model.fit(X_train[cols_to_use], y_train)
Wall time: 5.89 s
In [69]:
score = mean_squared_error(y_holdout, model.predict(X_holdout))
print(f'Final model score: {np.sqrt(score)}')
Final model score: 3.7444562556838603
In [73]:
submission = pd.read_csv('../../data/ELO/sample_submission.csv')
submission['target'] = model.predict(X_test)
submission.to_csv('submit.csv', index=False)

Metrics description

Predictions are scored on the root mean squared error. RMSE defined as: $$ RMSE = \sqrt{ \frac{1}{n} \sum_{i=1}^n (y_i - \hat{y}_i) ^ 2 }$$ where $\hat{y}$ is the predicted loaylty score for each card_id, and $y$ is the actual loyalty score assigned to a card_id.

The RMSE is the square root of the variance of the residuals. It indicates the absolute fit of the model to the data–how close the observed data points are to the model’s predicted values. RMSE is a good measure of how accurately the model predicts the response, and it is the most important criterion for fit if the main purpose of the model is prediction.

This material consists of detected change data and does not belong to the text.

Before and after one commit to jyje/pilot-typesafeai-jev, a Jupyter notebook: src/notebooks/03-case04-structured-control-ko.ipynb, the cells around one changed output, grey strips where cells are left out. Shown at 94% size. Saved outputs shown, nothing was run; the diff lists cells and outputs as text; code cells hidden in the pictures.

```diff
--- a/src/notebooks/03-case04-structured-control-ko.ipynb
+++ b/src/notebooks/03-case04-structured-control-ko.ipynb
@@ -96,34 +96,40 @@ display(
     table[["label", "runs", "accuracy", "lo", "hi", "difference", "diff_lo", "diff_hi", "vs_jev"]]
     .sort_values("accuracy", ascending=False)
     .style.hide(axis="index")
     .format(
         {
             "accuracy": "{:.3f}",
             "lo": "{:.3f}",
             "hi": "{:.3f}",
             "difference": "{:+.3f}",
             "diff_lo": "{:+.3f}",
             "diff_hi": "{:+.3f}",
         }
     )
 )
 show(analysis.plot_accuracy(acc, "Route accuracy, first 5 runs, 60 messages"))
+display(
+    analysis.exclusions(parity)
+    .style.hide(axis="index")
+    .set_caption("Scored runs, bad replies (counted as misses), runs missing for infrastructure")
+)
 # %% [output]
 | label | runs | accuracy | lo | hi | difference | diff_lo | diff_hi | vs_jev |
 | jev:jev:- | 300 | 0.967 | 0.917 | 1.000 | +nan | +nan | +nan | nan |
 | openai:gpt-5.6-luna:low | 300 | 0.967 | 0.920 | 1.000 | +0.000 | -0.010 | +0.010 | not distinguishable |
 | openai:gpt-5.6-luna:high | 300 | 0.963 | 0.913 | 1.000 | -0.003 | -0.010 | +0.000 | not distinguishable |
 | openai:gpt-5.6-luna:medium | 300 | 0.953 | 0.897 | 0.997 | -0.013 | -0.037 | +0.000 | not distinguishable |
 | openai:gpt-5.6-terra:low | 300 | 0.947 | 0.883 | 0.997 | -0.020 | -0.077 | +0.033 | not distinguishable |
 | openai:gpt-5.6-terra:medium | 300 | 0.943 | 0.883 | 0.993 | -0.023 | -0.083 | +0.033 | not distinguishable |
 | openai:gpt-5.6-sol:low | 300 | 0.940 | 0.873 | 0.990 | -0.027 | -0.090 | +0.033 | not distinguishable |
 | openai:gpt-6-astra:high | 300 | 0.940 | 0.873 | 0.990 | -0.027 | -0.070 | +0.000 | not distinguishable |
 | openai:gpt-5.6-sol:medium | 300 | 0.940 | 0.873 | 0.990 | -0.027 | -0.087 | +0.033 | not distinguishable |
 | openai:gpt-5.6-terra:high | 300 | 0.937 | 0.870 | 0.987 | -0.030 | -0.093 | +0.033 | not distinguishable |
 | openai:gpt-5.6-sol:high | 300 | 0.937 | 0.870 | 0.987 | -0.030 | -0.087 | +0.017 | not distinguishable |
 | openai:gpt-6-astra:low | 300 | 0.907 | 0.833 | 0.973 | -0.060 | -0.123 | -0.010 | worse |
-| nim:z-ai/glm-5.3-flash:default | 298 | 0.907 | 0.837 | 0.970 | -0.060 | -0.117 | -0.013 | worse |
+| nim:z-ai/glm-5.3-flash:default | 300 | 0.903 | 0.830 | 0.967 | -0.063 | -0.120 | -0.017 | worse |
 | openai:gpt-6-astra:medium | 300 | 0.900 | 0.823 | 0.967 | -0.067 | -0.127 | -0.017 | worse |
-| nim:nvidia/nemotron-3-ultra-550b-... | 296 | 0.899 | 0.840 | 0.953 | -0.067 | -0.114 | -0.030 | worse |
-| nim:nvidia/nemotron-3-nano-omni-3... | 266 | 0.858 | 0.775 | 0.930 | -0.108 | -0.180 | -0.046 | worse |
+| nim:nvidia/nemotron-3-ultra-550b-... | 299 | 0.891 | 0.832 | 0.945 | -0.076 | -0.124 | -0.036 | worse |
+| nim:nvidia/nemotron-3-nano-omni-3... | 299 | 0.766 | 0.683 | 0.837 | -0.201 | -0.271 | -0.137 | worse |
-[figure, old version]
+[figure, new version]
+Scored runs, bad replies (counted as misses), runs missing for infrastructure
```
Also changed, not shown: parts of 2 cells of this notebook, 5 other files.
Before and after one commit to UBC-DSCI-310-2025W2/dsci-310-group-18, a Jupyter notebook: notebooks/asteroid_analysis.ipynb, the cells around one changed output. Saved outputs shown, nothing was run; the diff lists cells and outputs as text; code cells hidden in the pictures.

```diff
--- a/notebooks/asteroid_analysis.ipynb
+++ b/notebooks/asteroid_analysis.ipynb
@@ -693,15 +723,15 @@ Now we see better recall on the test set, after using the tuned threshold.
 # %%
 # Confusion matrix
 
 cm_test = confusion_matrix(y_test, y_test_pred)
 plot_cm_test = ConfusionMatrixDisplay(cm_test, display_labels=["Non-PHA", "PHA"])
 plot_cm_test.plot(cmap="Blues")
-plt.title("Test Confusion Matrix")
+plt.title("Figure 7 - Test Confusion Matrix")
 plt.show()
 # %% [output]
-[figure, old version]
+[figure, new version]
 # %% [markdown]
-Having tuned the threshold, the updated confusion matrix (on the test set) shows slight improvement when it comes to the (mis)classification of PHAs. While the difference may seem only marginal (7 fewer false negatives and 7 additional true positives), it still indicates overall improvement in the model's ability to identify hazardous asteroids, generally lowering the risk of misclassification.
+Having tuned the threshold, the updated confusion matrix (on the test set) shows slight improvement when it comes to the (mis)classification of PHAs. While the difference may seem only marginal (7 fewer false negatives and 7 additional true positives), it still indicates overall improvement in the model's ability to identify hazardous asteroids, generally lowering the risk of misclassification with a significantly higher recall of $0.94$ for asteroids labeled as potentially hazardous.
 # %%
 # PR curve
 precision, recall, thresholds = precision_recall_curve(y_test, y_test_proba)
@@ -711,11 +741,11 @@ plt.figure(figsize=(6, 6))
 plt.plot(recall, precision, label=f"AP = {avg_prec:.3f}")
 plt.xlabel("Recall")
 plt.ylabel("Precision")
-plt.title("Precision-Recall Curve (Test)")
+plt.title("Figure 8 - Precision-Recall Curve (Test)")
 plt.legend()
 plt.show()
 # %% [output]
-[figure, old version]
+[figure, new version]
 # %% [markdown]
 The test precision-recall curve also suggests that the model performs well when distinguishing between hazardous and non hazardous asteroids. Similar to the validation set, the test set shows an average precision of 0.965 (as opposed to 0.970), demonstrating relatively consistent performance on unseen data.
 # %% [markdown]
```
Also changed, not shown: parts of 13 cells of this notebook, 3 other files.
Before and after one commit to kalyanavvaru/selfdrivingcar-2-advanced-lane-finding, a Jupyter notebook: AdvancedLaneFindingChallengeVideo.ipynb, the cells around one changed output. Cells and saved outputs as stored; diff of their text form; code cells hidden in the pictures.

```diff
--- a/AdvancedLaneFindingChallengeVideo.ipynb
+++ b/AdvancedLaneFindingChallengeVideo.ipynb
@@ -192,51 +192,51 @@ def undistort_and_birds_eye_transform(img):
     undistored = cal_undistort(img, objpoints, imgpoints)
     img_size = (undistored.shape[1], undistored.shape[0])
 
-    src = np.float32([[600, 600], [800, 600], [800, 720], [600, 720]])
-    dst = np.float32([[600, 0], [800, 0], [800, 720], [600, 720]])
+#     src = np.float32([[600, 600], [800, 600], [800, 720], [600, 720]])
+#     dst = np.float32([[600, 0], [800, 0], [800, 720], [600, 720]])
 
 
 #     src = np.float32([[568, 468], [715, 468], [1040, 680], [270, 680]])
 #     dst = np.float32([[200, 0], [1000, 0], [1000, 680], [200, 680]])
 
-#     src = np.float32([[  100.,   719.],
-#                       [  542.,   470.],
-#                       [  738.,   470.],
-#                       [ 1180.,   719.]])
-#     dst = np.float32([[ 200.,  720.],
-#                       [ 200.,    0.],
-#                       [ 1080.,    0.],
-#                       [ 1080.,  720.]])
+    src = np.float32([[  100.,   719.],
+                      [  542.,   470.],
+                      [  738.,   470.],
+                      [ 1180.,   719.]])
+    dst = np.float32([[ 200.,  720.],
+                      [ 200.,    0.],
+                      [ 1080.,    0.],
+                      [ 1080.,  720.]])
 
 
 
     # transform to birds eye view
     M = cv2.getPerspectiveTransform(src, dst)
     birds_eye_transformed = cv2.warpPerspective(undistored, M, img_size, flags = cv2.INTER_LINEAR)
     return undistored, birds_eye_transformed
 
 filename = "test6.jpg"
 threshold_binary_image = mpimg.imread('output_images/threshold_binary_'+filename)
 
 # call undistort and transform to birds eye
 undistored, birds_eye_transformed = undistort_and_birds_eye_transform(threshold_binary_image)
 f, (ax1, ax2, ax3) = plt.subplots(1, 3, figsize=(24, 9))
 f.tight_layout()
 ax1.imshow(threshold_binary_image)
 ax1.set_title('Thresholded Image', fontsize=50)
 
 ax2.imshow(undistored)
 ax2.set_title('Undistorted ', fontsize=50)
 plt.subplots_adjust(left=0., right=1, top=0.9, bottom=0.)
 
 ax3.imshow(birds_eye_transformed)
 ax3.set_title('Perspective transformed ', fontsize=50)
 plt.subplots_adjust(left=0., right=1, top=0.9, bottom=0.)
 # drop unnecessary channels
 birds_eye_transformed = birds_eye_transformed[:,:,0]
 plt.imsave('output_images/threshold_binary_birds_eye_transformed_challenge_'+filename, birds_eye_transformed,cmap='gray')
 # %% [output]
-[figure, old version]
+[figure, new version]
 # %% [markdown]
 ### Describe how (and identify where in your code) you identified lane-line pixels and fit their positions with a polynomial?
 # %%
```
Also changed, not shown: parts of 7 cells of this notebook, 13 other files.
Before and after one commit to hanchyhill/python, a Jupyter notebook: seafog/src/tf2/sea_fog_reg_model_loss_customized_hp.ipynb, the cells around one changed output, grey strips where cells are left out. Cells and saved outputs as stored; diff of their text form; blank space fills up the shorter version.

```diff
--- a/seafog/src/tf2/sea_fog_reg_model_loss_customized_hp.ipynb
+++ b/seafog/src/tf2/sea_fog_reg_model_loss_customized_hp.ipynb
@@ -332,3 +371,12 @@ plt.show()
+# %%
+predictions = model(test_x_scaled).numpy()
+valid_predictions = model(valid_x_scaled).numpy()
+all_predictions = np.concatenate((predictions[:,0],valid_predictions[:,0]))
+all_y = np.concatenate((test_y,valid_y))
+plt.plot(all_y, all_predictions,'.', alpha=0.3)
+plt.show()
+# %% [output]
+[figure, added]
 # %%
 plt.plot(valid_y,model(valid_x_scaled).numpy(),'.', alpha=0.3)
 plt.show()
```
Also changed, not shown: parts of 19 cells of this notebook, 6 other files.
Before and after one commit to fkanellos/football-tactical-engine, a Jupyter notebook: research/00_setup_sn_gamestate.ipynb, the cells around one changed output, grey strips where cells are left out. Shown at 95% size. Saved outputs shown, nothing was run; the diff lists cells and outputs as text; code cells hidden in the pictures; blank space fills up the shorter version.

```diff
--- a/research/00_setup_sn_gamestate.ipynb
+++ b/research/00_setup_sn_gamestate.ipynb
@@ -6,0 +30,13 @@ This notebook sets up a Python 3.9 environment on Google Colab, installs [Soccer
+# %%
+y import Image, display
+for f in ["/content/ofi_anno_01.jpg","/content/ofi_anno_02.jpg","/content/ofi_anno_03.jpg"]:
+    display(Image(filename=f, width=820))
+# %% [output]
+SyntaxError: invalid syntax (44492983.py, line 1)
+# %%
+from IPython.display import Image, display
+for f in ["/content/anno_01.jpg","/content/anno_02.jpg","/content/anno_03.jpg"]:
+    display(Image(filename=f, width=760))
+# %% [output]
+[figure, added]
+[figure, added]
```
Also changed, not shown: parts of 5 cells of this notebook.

Model evaluation

The result - a fairly accurate model (the middle of the leaderboard) and having a small variance.

Conclusions

To sum up, we have the model far away from perfect predictions and there is plenty room for improvement here.

  • First, it would be much better fine tune parameters (frankly, I stoped wait the end of GridSearch after second night).
  • Second, creating more informative features and try other models (e.g. xgboost, LightGBM, CatBoost).

So, the time has finish. Thank you for your attentions!